━━ SUPPLIED MATERIAL

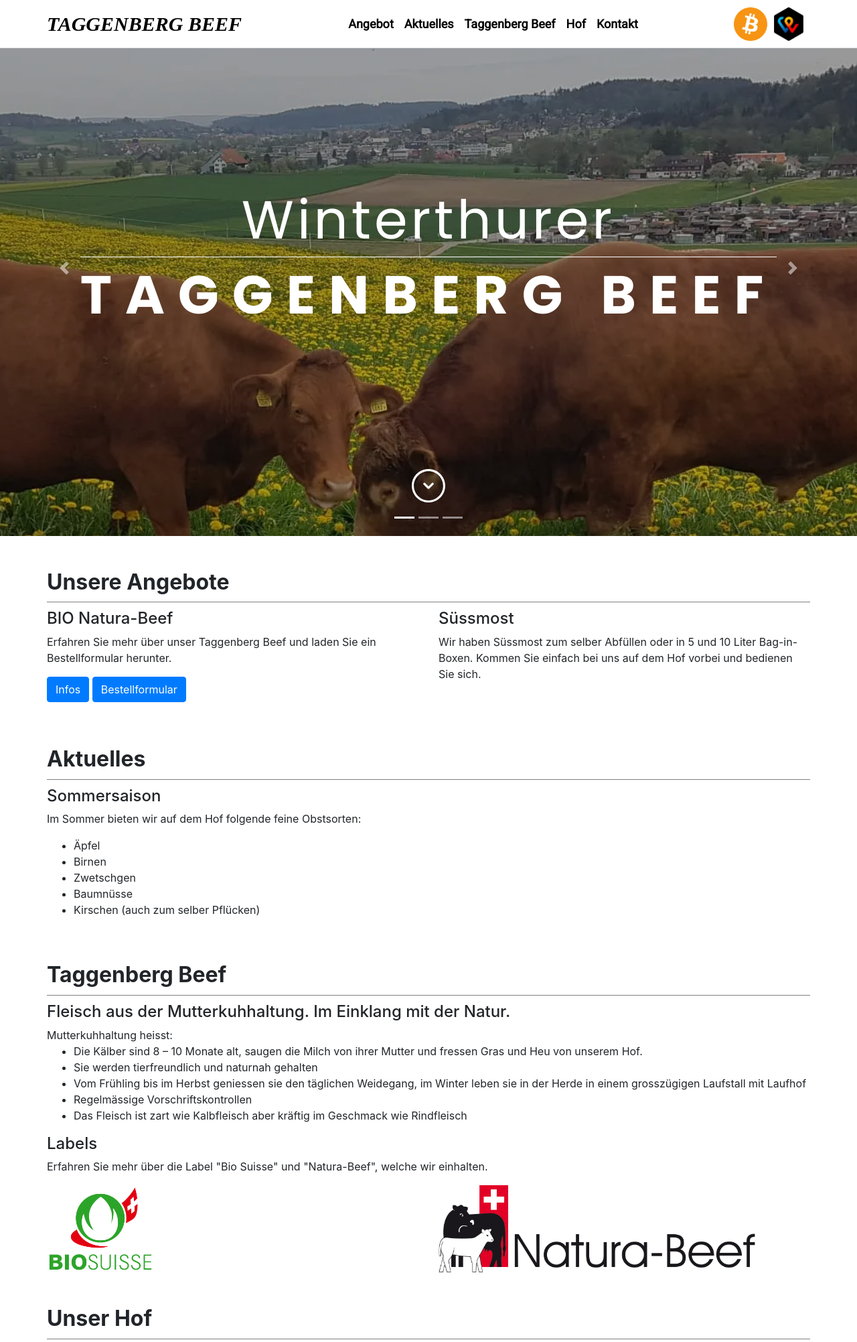
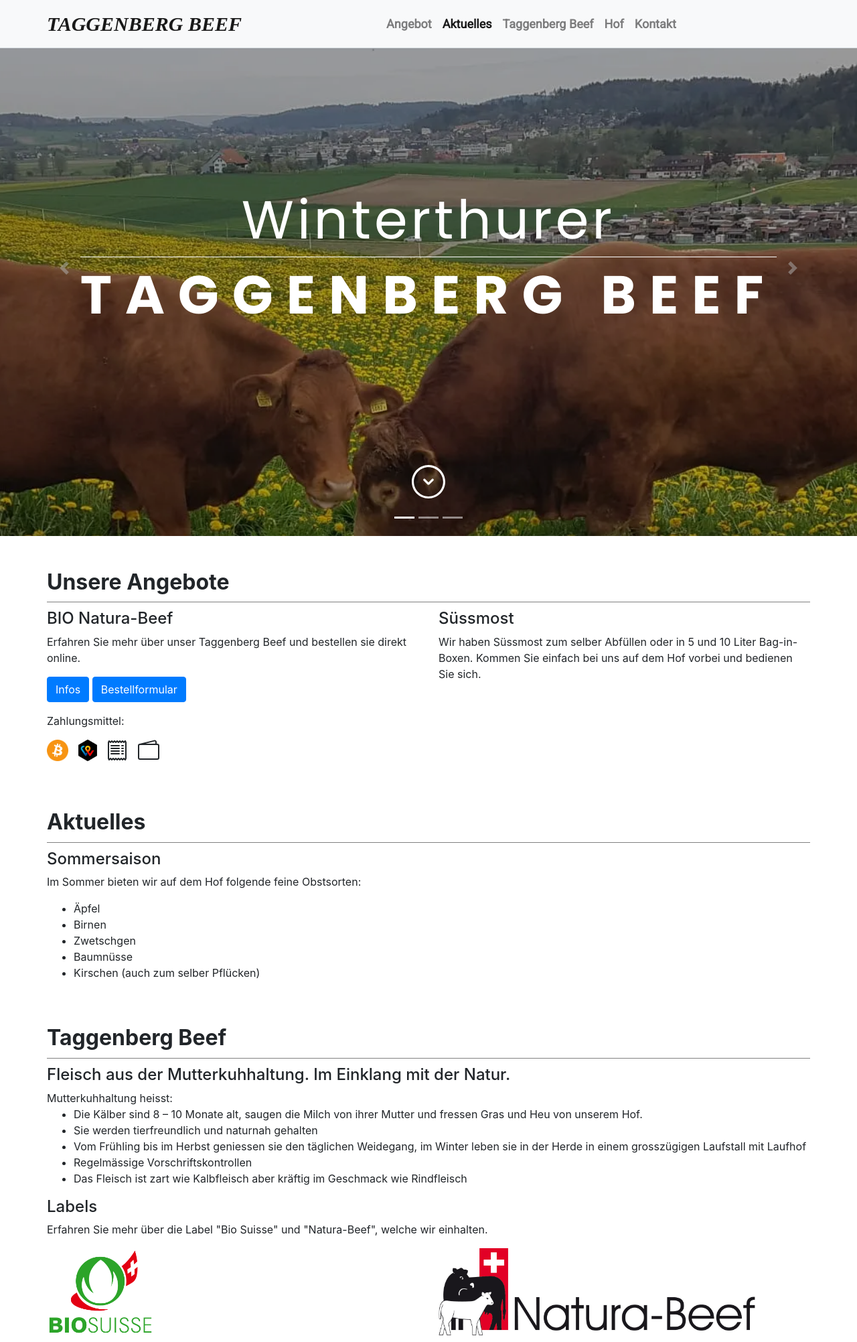
Before and after one commit to Kubli/taggi, a PHP site: page / in a window 1280 px wide. Shown: the top 2003 px of the page at 67% size. Run offline with PHP 8.4, Linux system fonts and the light colour scheme.

Commit message:
imrpove navigation and add payment methods

```diff
--- a/assets/css/main.css
+++ b/assets/css/main.css
@@ -31,6 +31,11 @@ html {
 }
 
 .payments img {
+    margin-right: 10px;
+    vertical-align: top;
+}
+
+.bi-receipt {
     margin-right: 10px;
 }
 
@@ -300,6 +305,10 @@ article:last-child {
         font-size: 30px;
     }
 
+    .navbar-brand {
+        font-size: 20px;
+    }
+
 
 
 
--- a/index.html
+++ b/index.html
@@ -24,8 +24,8 @@
     <meta name="viewport"
           content="width=device-width, initial-scale=1.0, maximum-scale=1.0, user-scalable=no, viewport-fit=cover"/>
     <meta name="referrer" content="origin-when-cross-origin"/>
-    <link rel="stylesheet" href="https://stackpath.bootstrapcdn.com/bootstrap/4.4.1/css/bootstrap.min.css"
-          integrity="sha384-Vkoo8x4CGsO3+Hhxv8T/Q5PaXtkKtu6ug5TOeNV6gBiFeWPGFN9MuhOf23Q9Ifjh" crossorigin="anonymous">
+    <link rel="stylesheet" href="https://cdn.jsdelivr.net/npm/bootstrap@4.0.0/dist/css/bootstrap.min.css" integrity="sha384-Gn5384xqQ1aoWXA+058RXPxPg6fy4IWvTNh0E263XmFcJlSAwiGgFAW/dAiS6JXm" crossorigin="anonymous">
+
     <script src="https://code.jquery.com/jquery-3.4.1.slim.min.js"
             integrity="sha384-J6qa4849blE2+poT4WnyKhv5vZF5SrPo0iEjwBvKU7imGFAV0wwj1yYfoRSJoZ+n"
             crossorigin="anonymous"></script>
@@ -35,6 +35,9 @@
     <script src="https://stackpath.bootstrapcdn.com/bootstrap/4.4.1/js/bootstrap.min.js"
             integrity="sha384-wfSDF2E50Y2D1uUdj0O3uMBJnjuUD4Ih7YwaYd1iqfktj0Uod8GCExl3Og8ifwB6"
             crossorigin="anonymous"></script>
+
+
+
 
 
     <link href="https://fonts.googleapis.com/css2?family=Poppins:wght@400;500;600;700;800&display=swap"
@@ -59,13 +62,10 @@
 
 <div class="header">
 
-    <nav class="navbar navbar-expand-lg fixed-top container-fluid d-none d-md-block">
+    <nav class="navbar navbar-expand-lg fixed-top container-fluid d-md-block navbar-light bg-light">
         <div class="container-fluid">
             <a class="navbar-brand" href="#">Taggenberg Beef</a>
-            <button class="navbar-toggler" type="button" data-toggle="collapse" data-target="#navbarNav"
-                    aria-controls="navbarNav" aria-expanded="false" aria-label="Toggle navigation">
-                <span class="navbar-toggler-icon"></span>
-            </button>
+
             <div class="collapse navbar-collapse " id="navbarNav">
                 <ul class="navbar-nav">
                     <li class="nav-item">
@@ -85,12 +85,10 @@
                     </li>
                 </ul>
             </div>
-            <div class="d-flex payments">
-                <a target="_blank" href="https://coinpages.io/listings/schweiz/zurich-ch/winterthur/hofladen-bio/">
-                    <img src="assets/media/images/Bitcoin_logo.png" title="Wir akzeptieren Bitcoin" width="50" height="50"/>
-                </a>
-                <img src="assets/media/images/twint_logo_dark.png" title="Wir akzeptieren Twint" height="50"/>
-            </div>
+
+            <button class="navbar-toggler" type="button" data-toggle="collapse" data-target="#navbarNav" aria-controls="navbarNavDropdown" aria-expanded="false" aria-label="Toggle navigation">
+                <span class="navbar-toggler-icon"></span>
+              </button>
         </div>
     </nav>
 
@@ -177,10 +175,25 @@
             <div class="col-md-6">
                 <h3>BIO Natura-Beef</h3>
 
-				<p>Erfahren Sie mehr über unser Taggenberg Beef und laden Sie ein Bestellformular herunter.</p>
+				<p>Erfahren Sie mehr über unser Taggenberg Beef und bestellen sie direkt online.</p>
 
 				<a class="btn btn-primary" href="#beef-anchor">Infos</a>
 				<a class="btn btn-primary" target="_blank" href="https://forms.office.com/Pages/ResponsePage.aspx?id=DQSIkWdsW0yxEjajBLZtrQAAAAAAAAAAAAZAALnUuWJUM1c0RlozVVAyWUxFVUFUR1RDVVVDMzVJOC4u">Bestellformular</a>
+                <p></p>
+                <p>Zahlungsmittel:</p>
+                <div class="payments">
+                    <a target="_blank" href="https://coinpages.io/listings/schweiz/zurich-ch/winterthur/hofladen-bio/" class="btc" >
+                        <img src="assets/media/images/Bitcoin_logo.png" title="Wir akzeptieren Bitcoin" width="32" height="32"/>
+                    </a>
+                    <img src="assets/media/images/twint_logo_dark.png" title="Wir akzeptieren Twint" height="32" class="twint"/>
+                    <svg xmlns="http://www.w3.org/2000/svg" title="Einzahlungsschein" width="32" height="32" fill="currentColor" class="bi bi-receipt" viewBox="0 0 16 16">
+                        <path d="M1.92.506a.5.5 0 0 1 .434.14L3 1.293l.646-.647a.5.5 0 0 1 .708 0L5 1.293l.646-.647a.5.5 0 0 1 .708 0L7 1.293l.646-.647a.5.5 0 0 1 .708 0L9 1.293l.646-.647a.5.5 0 0 1 .708 0l.646.647.646-.647a.5.5 0 0 1 .708 0l.646.647.646-.647a.5.5 0 0 1 .801.13l.5 1A.5.5 0 0 1 15 2v12a.5.5 0 0 1-.053.224l-.5 1a.5.5 0 0 1-.8.13L13 14.707l-.646.647a.5.5 0 0 1-.708 0L11 14.707l-.646.647a.5.5 0 0 1-.708 0L9 14.707l-.646.647a.5.5 0 0 1-.708 0L7 14.707l-.646.647a.5.5 0 0 1-.708 0L5 14.707l-.646.647a.5.5 0 0 1-.708 0L3 14.707l-.646.647a.5.5 0 0 1-.801-.13l-.5-1A.5.5 0 0 1 1 14V2a.5.5 0 0 1 .053-.224l.5-1a.5.5 0 0 1 .367-.27m.217 1.338L2 2.118v11.764l.137.274.51-.51a.5.5 0 0 1 .707 0l.646.647.646-.646a.5.5 0 0 1 .708 0l.646.646.646-.646a.5.5 0 0 1 .708 0l.646.646.646-.646a.5.5 0 0 1 .708 0l.646.646.646-.646a.5.5 0 0 1 .708 0l.646.646.646-.646a.5.5 0 0 1 .708 0l.509.509.137-.274V2.118l-.137-.274-.51.51a.5.5 0 0 1-.707 0L12 1.707l-.646.647a.5.5 0 0 1-.708 0L10 1.707l-.646.647a.5.5 0 0 1-.708 0L8 1.707l-.646.647a.5.5 0 0 1-.708 0L6 1.707l-.646.647a.5.5 0 0 1-.708 0L4 1.707l-.646.647a.5.5 0 0 1-.708 0z"/>
+                        <path d="M3 4.5a.5.5 0 0 1 .5-.5h6a.5.5 0 1 1 0 1h-6a.5.5 0 0 1-.5-.5m0 2a.5.5 0 0 1 .5-.5h6a.5.5 0 1 1 0 1h-6a.5.5 0 0 1-.5-.5m0 2a.5.5 0 0 1 .5-.5h6a.5.5 0 1 1 0 1h-6a.5.5 0 0 1-.5-.5m0 2a.5.5 0 0 1 .5-.5h6a.5.5 0 0 1 0 1h-6a.5.5 0 0 1-.5-.5m8-6a.5.5 0 0 1 .5-.5h1a.5.5 0 0 1 0 1h-1a.5.5 0 0 1-.5-.5m0 2a.5.5 0 0 1 .5-.5h1a.5.5 0 0 1 0 1h-1a.5.5 0 0 1-.5-.5m0 2a.5.5 0 0 1 .5-.5h1a.5.5 0 0 1 0 1h-1a.5.5 0 0 1-.5-.5m0 2a.5.5 0 0 1 .5-.5h1a.5.5 0 0 1 0 1h-1a.5.5 0 0 1-.5-.5"/>
+                    </svg>
+                    <svg xmlns="http://www.w3.org/2000/svg" width="32" height="32" fill="currentColor" class="bi bi-wallet2" viewBox="0 0 16 16">
+                        <path d="M12.136.326A1.5 1.5 0 0 1 14 1.78V3h.5A1.5 1.5 0 0 1 16 4.5v9a1.5 1.5 0 0 1-1.5 1.5h-13A1.5 1.5 0 0 1 0 13.5v-9a1.5 1.5 0 0 1 1.432-1.499zM5.562 3H13V1.78a.5.5 0 0 0-.621-.484zM1.5 4a.5.5 0 0 0-.5.5v9a.5.5 0 0 0 .5.5h13a.5.5 0 0 0 .5-.5v-9a.5.5 0 0 0-.5-.5z"/>
+                    </svg>
+                </div>
 				<p></p>
             </div>
             <div class="col-md-6">
@@ -351,6 +364,10 @@ jQuery('document').ready(function () {
         jQuery(this).html(email);
         jQuery(this).attr("href","mailto:"+email);
     });
+
+    jQuery('.navbar-nav>li>a').on('click', function(){
+        jQuery('.navbar-collapse').collapse('hide');
+    });
 });
 </script>
 </body>
```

━━━━

- TASK TO COMPLETE -
Among the records, find each line where the word "https" occurs, and copy it.

- PROBLEM SOLUTION -
-    <link rel="stylesheet" href="https://stackpath.bootstrapcdn.com/bootstrap/4.4.1/css/bootstrap.min.css"
+    <link rel="stylesheet" href="https://cdn.jsdelivr.net/npm/bootstrap@4.0.0/dist/css/bootstrap.min.css" integrity="sha384-Gn5384xqQ1aoWXA+058RXPxPg6fy4IWvTNh0E263XmFcJlSAwiGgFAW/dAiS6JXm" crossorigin="anonymous">
     <script src="https://code.jquery.com/jquery-3.4.1.slim.min.js"
     <script src="https://stackpath.bootstrapcdn.com/bootstrap/4.4.1/js/bootstrap.min.js"
     <link href="https://fonts.googleapis.com/css2?family=Poppins:wght@400;500;600;700;800&display=swap"
-                <a target="_blank" href="https://coinpages.io/listings/schweiz/zurich-ch/winterthur/hofladen-bio/">
 				<a class="btn btn-primary" target="_blank" href="https://forms.office.com/Pages/ResponsePage.aspx?id=DQSIkWdsW0yxEjajBLZtrQAAAAAAAAAAAAZAALnUuWJUM1c0RlozVVAyWUxFVUFUR1RDVVVDMzVJOC4u">Bestellformular</a>
+                    <a target="_blank" href="https://coinpages.io/listings/schweiz/zurich-ch/winterthur/hofladen-bio/" class="btc" >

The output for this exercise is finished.